Reuters Health Information (2007-01-24): Reactivation of p53 tumor suppressor gene causes tumor regression
Reactivation of p53 tumor suppressor gene causes tumor regression
Last Updated: 2007-01-24 14:40:47 -0400 (Reuters Health)
NEW YORK (Reuters Health) - Inactivation of the p53 tumor suppressor gene, usually by mutation, is one way tumor formation is initiated. Now, two studies present data supporting a curative effect of restoring normal p53 function.
According to the reports in Nature, published online on January 25, restoration of normal endogenous p53 activity, even for a short time, causes tumor regression. Depending on the tumor type, reactivated p53 can cause apoptosis, decreased proliferation, or cellular senescence.
Dr. Scott W. Lowe, from Cold Spring Harbor Laboratory in New York, and his associates note that p53 normally restricts proliferation in response to DNA damage or deregulation of mitogenic oncogenes. When p53 is mutated, cell proliferation and longevity is increased. At times, the lack of p53 activity also promotes genomic instability and resistance to some chemotherapeutic agents.
To investigate the potential of p53 restoration, Dr. Lowe's group generated hepatoblasts bearing inactive p53, which could be restored by exposure to doxycycline. When they implanted oncogenic hepatoblasts lacking p53 activity into the livers of mice, invasive hepatocarcinomas developed.
Once tumors reached an advanced stage, addition of doxycycline reestablished p53 expression, tumors rapidly involuted and were nearly undetectable within 12 days. As little as 4 days of treatment with doxycycline was sufficient to induce irreversible tumor involution in subcutaneous tumors, Dr. Lowe's group reports, suggesting that the process of involution "seems irreversible."
"Surprisingly," they found that p53 activation did not appear to induce apoptosis in the liver tumors, but instead caused decreased proliferation associated with signs of cellular differentiation.
Dr. Tyler Jacks, at Massachusetts Institute of Technology in Cambridge, and his team investigated the same issues using null mice carrying a p53 knockout allele that could be reactivated.
After restoring endogenous p53 expression in the mice, autochthonous lymphomas underwent apoptosis. Sarcomas, on the other hand, responded to p53 reactivation by cell cycle arrest and cellular senescence.
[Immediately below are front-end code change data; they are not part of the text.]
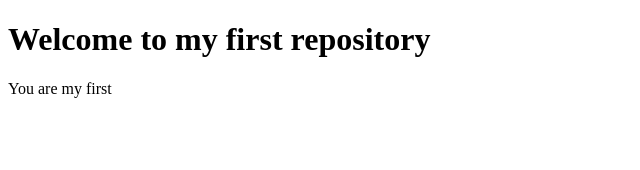
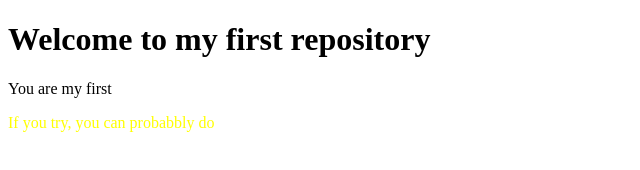
Before and after one commit to ThutaZaw2603/DESTOP-REPOSITORY-1, a plain HTML site: page index.html in a window 1280 px wide. Shown: the whole page, without its empty margins (0-640 px from the left). Drawn offline with Linux system fonts and the light colour scheme.

Commit message:
version 1.1

```diff
--- a/index.html
+++ b/index.html
@@ -6,3 +6,4 @@
 <body>
 	<h1> Welcome to my first repository </h1>
 	<p> You are my first</p>
+	<p style="color:yellow;"> If you try, you can probabbly do</p>
```
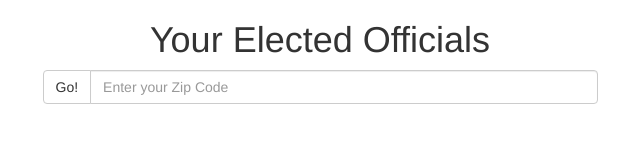
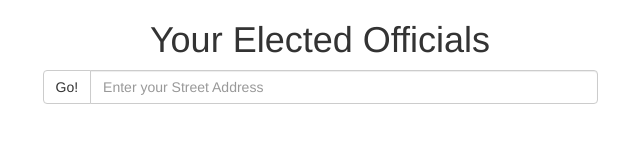
Before and after one commit to jonathanwmaddison/rep-finder, a plain HTML site: page index.html in a window 1280 px wide. Shown: the full height of the page, 320-960 px from the left. Drawn offline with nearby package versions, Linux system fonts and the light colour scheme; some packages are replaced by stand-ins of ours.

Commit message:
changed form placeholder

```diff
--- a/index.html
+++ b/index.html
@@ -20,7 +20,7 @@
 	     				<span class="input-group-btn">
 	     					<input class="btn btn-default" type="submit" value="Go!">
 	      				</span>
-	      				<input type="text" class="form-control" id="zip" placeholder="Enter your Zip Code">
+	      				<input type="text" class="form-control" id="zip" placeholder="Enter your Street Address">
     			</div>
     			</form>
   			</div>
```
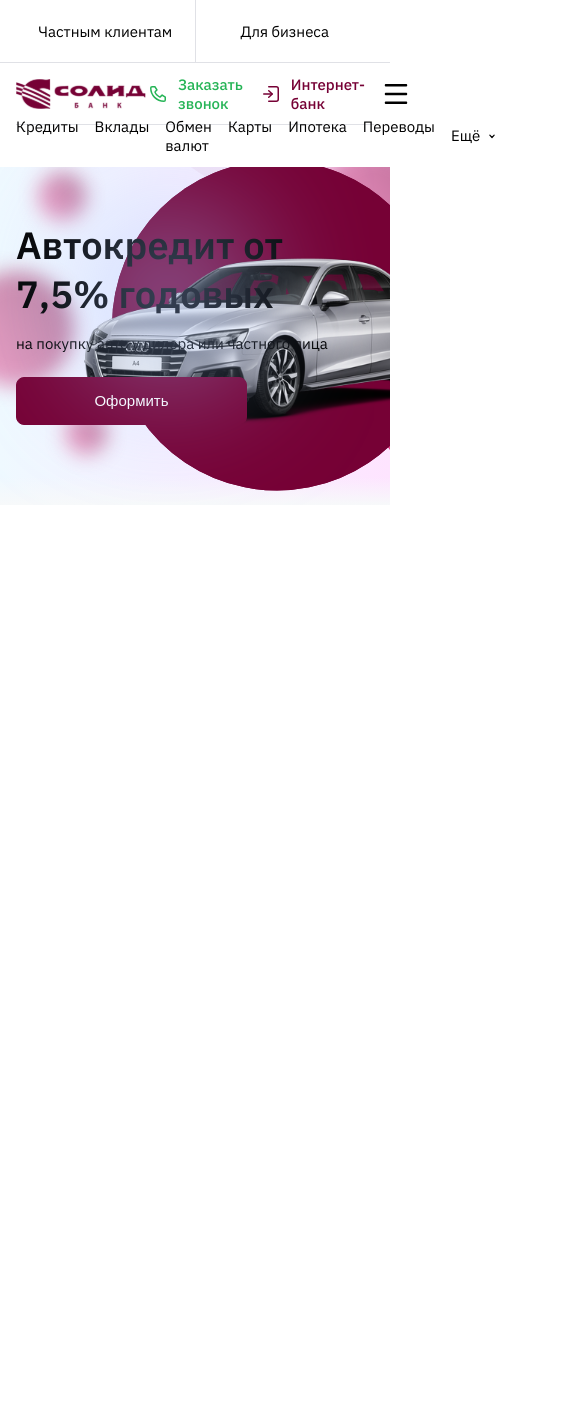
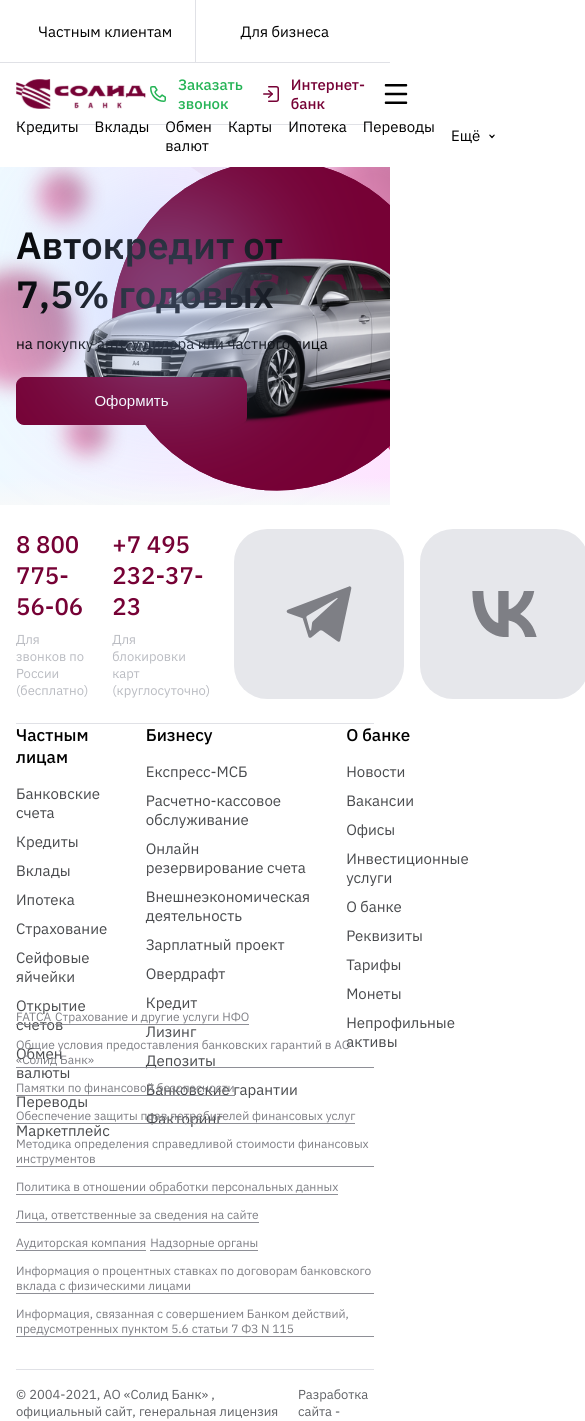
Before and after one commit to Nyanchuk/react-test-rasa, a React (Create React App) app: page / in a window 390 px wide. Shown: the top 1421 px of the page, 585 px wide, since content can reach past the window. Before the commit the page ends 844 px from the top, so only its background shows below. Built offline with nearby package versions, Linux system fonts and the light colour scheme.

Commit message:
футер готов

```diff
--- a/src/App.js
+++ b/src/App.js
@@ -110,7 +110,7 @@ function App() {
           </div>
         </div>
       </section> */}
-      {/* <Footer /> */}
+      <Footer />
     </div>
   );
 }
--- a/src/components/Footer/footer.module.css
+++ b/src/components/Footer/footer.module.css
@@ -88,5 +88,34 @@
   font-size: 13px;
 }
 @media (max-width: 768px) {
-
+  .footer {
+    padding-left: 16px;
+    padding-right: 16px;
+    height: 727px;
+  }
+  .footer__container {
+    height: 480px;
+    flex-direction: column;
+  }
+  .footer__container_links {
+    width: 100%;
+    order: 2;
+    border-right: none;
+  }
+  .footer__container_block {
+    width: auto;
+    height: 100%;
+  }
+  .footer__container_contacts {
+    padding-top: 24px;
+    padding-bottom: 24px;
+    order: 1;
+    width: 100%;
+    flex-direction: row;
+    border-bottom: 1px solid #e0e1e6;
+  }
+  .footer__block {
+    margin-top: 24px;
+    padding-bottom: 24px;
+  }
 }
--- a/src/components/Footer/index.jsx
+++ b/src/components/Footer/index.jsx
@@ -98,7 +98,7 @@ export default function Footer() {
           ЦБ РФ № 1329.
         </span>
         <span>
-          Разработка сайта - <span style={{ color: "#009EE2" }}>RASA</span>
+          Разработка сайта - <span style={{ color: "#009EE2" , paddingBottom:'32px'}}>RASA</span>
         </span>
       </div>
     </div>
```
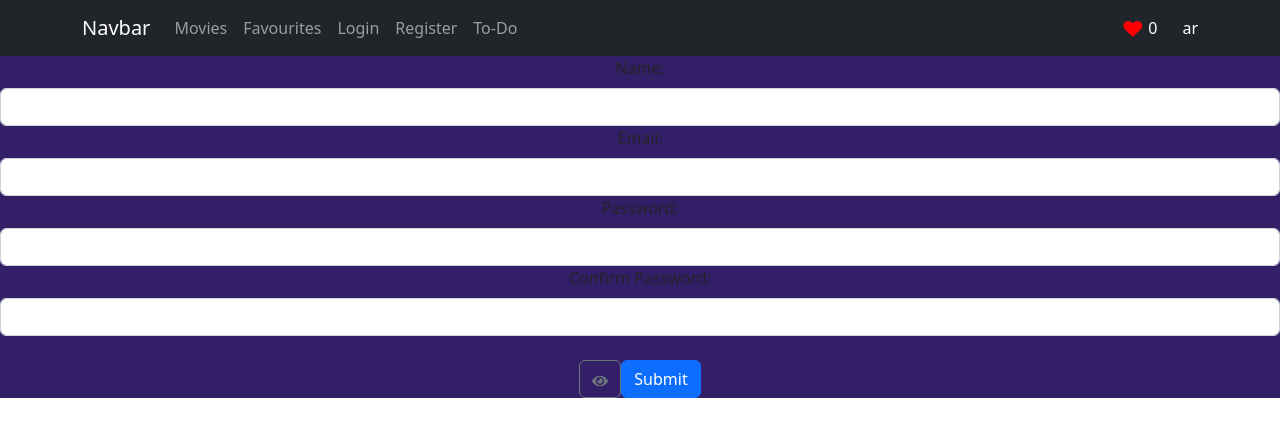
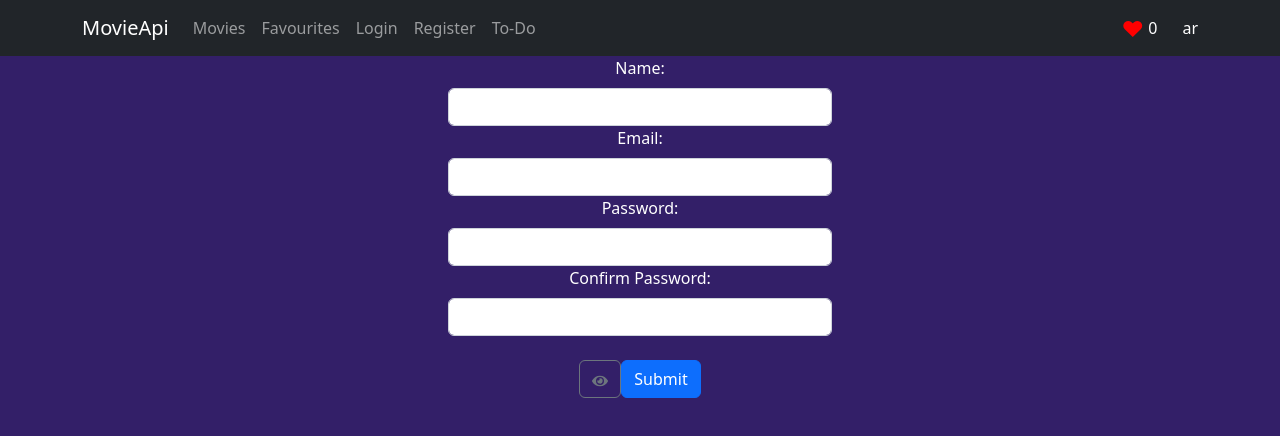
Before and after one commit to Mustafaa-Ali/MovieApi, a React (Create React App) app: page /register in a window 1280 px wide. Shown: the top 436 px of the page. Built offline with nearby package versions, Linux system fonts and the light colour scheme.

Commit message:
Add files via upload

```diff
--- a/public/index.html
+++ b/public/index.html
@@ -17,29 +17,12 @@
     <link rel="manifest" href="%PUBLIC_URL%/manifest.json" />
     <script src="https://kit.fontawesome.com/50eae926d0.js" crossorigin="anonymous"></script>
     <link rel="apple-touch-icon" href="%PUBLIC_URL%/logo192.png" />
-    <!--
-      Notice the use of %PUBLIC_URL% in the tags above.
-      It will be replaced with the URL of the `public` folder during the build.
-      Only files inside the `public` folder can be referenced from the HTML.
 
-      Unlike "/favicon.ico" or "favicon.ico", "%PUBLIC_URL%/favicon.ico" will
-      work correctly both with client-side routing and a non-root public URL.
-      Learn how to configure a non-root public URL by running `npm run build`.
-    -->
     <title>React App</title>
   </head>
-  <body>
+  <body style="background-color: #331f68;">
     <noscript>You need to enable JavaScript to run this app.</noscript>
     <div id="root"></div>
-    <!--
-      This HTML file is a template.
-      If you open it directly in the browser, you will see an empty page.
 
-      You can add webfonts, meta tags, or analytics to this file.
-      The build step will place the bundled scripts into the <body> tag.
-
-      To begin the development, run `npm start` or `yarn start`.
-      To create a production bundle, use `npm run build` or `yarn build`.
-    -->
   </body>
 </html>
--- a/src/components/login/login.js
+++ b/src/components/login/login.js
@@ -51,29 +51,31 @@ function LoginForm() {
 
   return (
     <Form onSubmit={handleSubmit}>
-      <Form.Group controlId="formEmail">
-        <Form.Label>Email:</Form.Label>
+      <Form.Group controlId="formEmail" className="mx-auto">
+        <Form.Label style={{ color: 'white' }}>Email:</Form.Label>
         <Form.Control
           type="email"
           placeholder="Enter email"
           value={email}
           onChange={handleEmailChange}
           isInvalid={emailError !== ''}
+          style={{ width: '30%', margin:'auto' }}
         />
         <Form.Control.Feedback type="invalid">
           {emailError}
         </Form.Control.Feedback>
       </Form.Group>
 
-      <Form.Group controlId="formPassword">
-        <Form.Label>Password:</Form.Label>
-        <div className="input-group">
+      <Form.Group controlId="formPassword" className="mx-auto">
+        <Form.Label style={{ color: 'white' }}>Password:</Form.Label>
+        <div className="input-group" style={{ width: '30%', margin:'auto' }}>
           <Form.Control
             type={showPassword ? 'text' : 'password'}
             placeholder="Enter password"
             value={password}
             onChange={handlePasswordChange}
             isInvalid={passwordError !== ''}
+
           />
           <Button
             variant="outline-secondary"
@@ -86,9 +88,9 @@ function LoginForm() {
         <Form.Control.Feedback type="invalid">
           {passwordError}
         </Form.Control.Feedback>
-      </Form.Group><br/>
+      </Form.Group><br />
 
-      <Button variant="primary" type="submit">
+      <Button variant="primary" type="submit" className="mx-auto">
         Log In
       </Button>
     </Form>
--- a/src/components/navbar/header.js
+++ b/src/components/navbar/header.js
@@ -15,7 +15,7 @@ function Header() {
     <>
        <Navbar bg="dark" variant="dark" expand="lg">
       <Container>
-        <Navbar.Brand as={Link} to="/">Navbar</Navbar.Brand>
+        <Navbar.Brand as={Link} to="/">MovieApi</Navbar.Brand>
         <Navbar.Toggle aria-controls="navbar-nav" />
         <Navbar.Collapse id="navbar-nav">
           <Nav >
--- a/src/components/register/register.js
+++ b/src/components/register/register.js
@@ -59,12 +59,13 @@ const RegisterForm = () => {
     return (
         <Form onSubmit={handleSubmit}>
             <Form.Group controlId="name">
-                <Form.Label>Name:</Form.Label>
+                <Form.Label style={{ color: 'white' }}>Name:</Form.Label>
                 <Form.Control
                     type="text"
                     value={name}
                     onChange={(event) => setName(event.target.value)}
                     required
+                    style={{ width: '30%', margin:'auto' }}
                 />
                 {nameError && (
                     <Alert variant="danger">
@@ -72,21 +73,23 @@ const RegisterForm = () => {
                     </Alert>)}
             </Form.Group>
             <Form.Group controlId="email">
-                <Form.Label>Email:</Form.Label>
+                <Form.Label style={{ color: 'white' }}>Email:</Form.Label>
                 <Form.Control
                     type="email"
                     value={email}
                     onChange={(event) => setEmail(event.target.value)}
                     required
+                    style={{ width: '30%', margin:'auto' }}
                 />
             </Form.Group>
             <Form.Group controlId="password">
-                <Form.Label>Password:</Form.Label>
+                <Form.Label style={{ color: 'white' }}>Password:</Form.Label>
                 <Form.Control
                     type={showPassword ? 'text' : 'password'}
                     value={password}
                     onChange={(event) => setPassword(event.target.value)}
                     required
+                    style={{ width: '30%', margin:'auto' }}
                 />
                 {passwordError && (
                     <Alert variant="danger">
@@ -96,12 +99,13 @@ const RegisterForm = () => {
                 )}
             </Form.Group>
             <Form.Group controlId="confirmPassword">
-                <Form.Label>Confirm Password:</Form.Label>
+                <Form.Label style={{ color: 'white' }}>Confirm Password:</Form.Label>
                 <Form.Control
                     type={showPassword ? 'text' : 'password'}
                     value={confirmPassword}
                     onChange={(event) => setConfirmPassword(event.target.value)}
                     required
+                    style={{ width: '30%', margin:'auto' }}
                 />
                 {confirmPasswordError && (
                     <Alert variant="danger">Passwords do not match.</Alert>
--- a/src/components/todo/todo.js
+++ b/src/components/todo/todo.js
@@ -26,7 +26,7 @@ const TodoList = () => {
     <Container className="mt-4">
       <Row>
         <Col>
-          <h1>To-Do List</h1>
+          <h1 style={{ color: 'white' }}>To-Do List</h1>
           <Form onSubmit={handleSubmit}>
             <Form.Group controlId="newTask">
               <Form.Control
@@ -35,6 +35,7 @@ const TodoList = () => {
                 value={newTask}
                 onChange={(event) => setNewTask(event.target.value)}
                 required
+
               />
             </Form.Group><br/>
             <Button variant="primary" type="submit">
--- a/src/index.css
+++ b/src/index.css
@@ -5,6 +5,9 @@ body {
     sans-serif;
   -webkit-font-smoothing: antialiased;
   -moz-osx-font-smoothing: grayscale;
+  background-color: #331f68;
+  text-align: center;
+  color: white;
 }
 
 code {
```
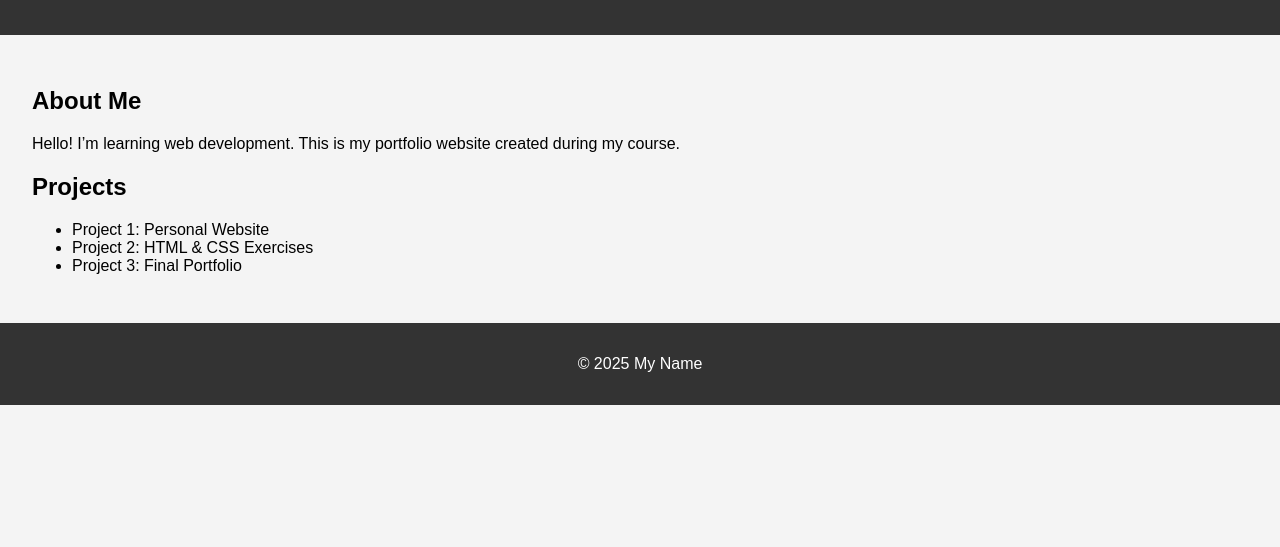
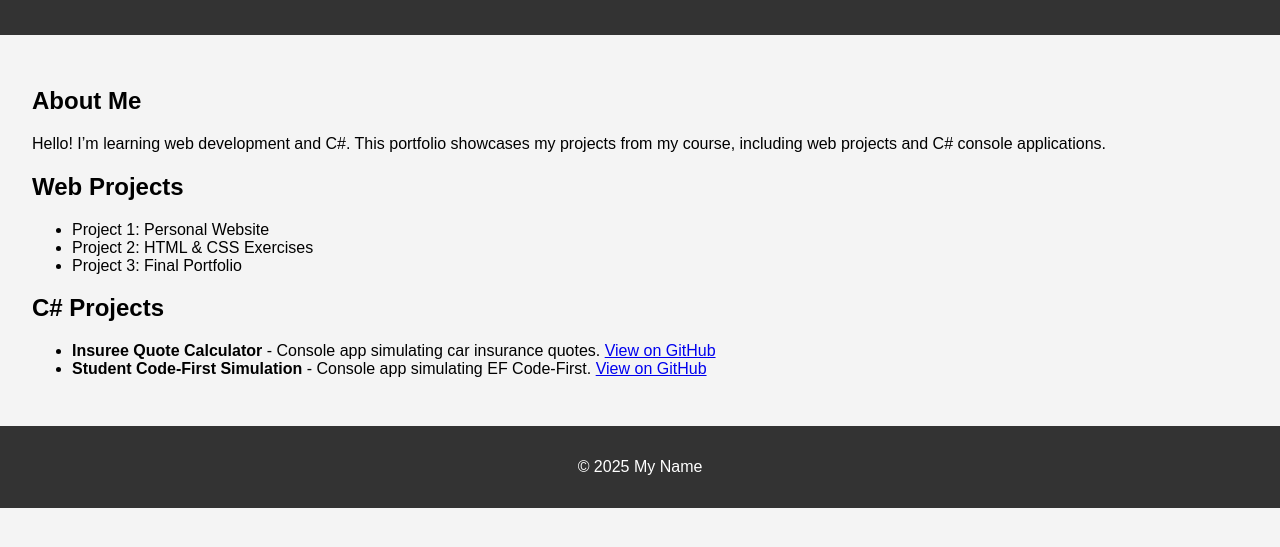
Before and after one commit to AashnaMehta1993/portfolio, a plain HTML site: page index.html in a window 1280 px wide. Shown: the part 77-624 px from the top of the page. Drawn offline with Linux system fonts and the light colour scheme.

Commit message:
index.html

```diff
--- a/index.html
+++ b/index.html
@@ -2,30 +2,53 @@
 <html lang="en">
 <head>
   <meta charset="UTF-8">
+  <meta name="viewport" content="width=device-width, initial-scale=1.0">
   <title>My Portfolio</title>
   <link rel="stylesheet" href="style.css">
 </head>
 <body>
+  <!-- Header -->
   <header>
     <h1>Welcome to My Portfolio</h1>
   </header>
+
+  <!-- Main content -->
   <main>
-    <section>
+    <!-- About Me section -->
+    <section id="about">
       <h2>About Me</h2>
-      <p>Hello! I’m learning web development. This is my portfolio website created during my course.</p>
+      <p>Hello! I’m learning web development and C#. This portfolio showcases my projects from my course, including web projects and C# console applications.</p>
     </section>
-    <section>
-      <h2>Projects</h2>
+
+    <!-- Web Projects section -->
+    <section id="web-projects">
+      <h2>Web Projects</h2>
       <ul>
         <li>Project 1: Personal Website</li>
         <li>Project 2: HTML & CSS Exercises</li>
         <li>Project 3: Final Portfolio</li>
       </ul>
     </section>
+
+    <!-- C# Projects section -->
+    <section id="csharp-projects">
+      <h2>C# Projects</h2>
+      <ul>
+        <li>
+          <strong>Insuree Quote Calculator</strong> - Console app simulating car insurance quotes.
+          <a href="https://github.com/YourUsername/InsureeQuoteApp" target="_blank">View on GitHub</a>
+        </li>
+        <li>
+          <strong>Student Code-First Simulation</strong> - Console app simulating EF Code-First.
+          <a href="https://github.com/YourUsername/StudentCodeFirst" target="_blank">View on GitHub</a>
+        </li>
+      </ul>
+    </section>
   </main>
+
+  <!-- Footer -->
   <footer>
     <p>© 2025 My Name</p>
   </footer>
-  <script src="JS/one_page_website.js"></script>
 </body>
 </html>
```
Dr. Jacks' team suggests that pharmacological strategies to restore p53 function may eliminate human tumors maintained by p53 inactivation.
Other strategies to reactivate p53 include the use of small molecules to restore point mutations in p53 and thus produce a transcriptionally competent p53 protein, or gene therapy to induce a wild-type copy of the p53 gene into tumor cells.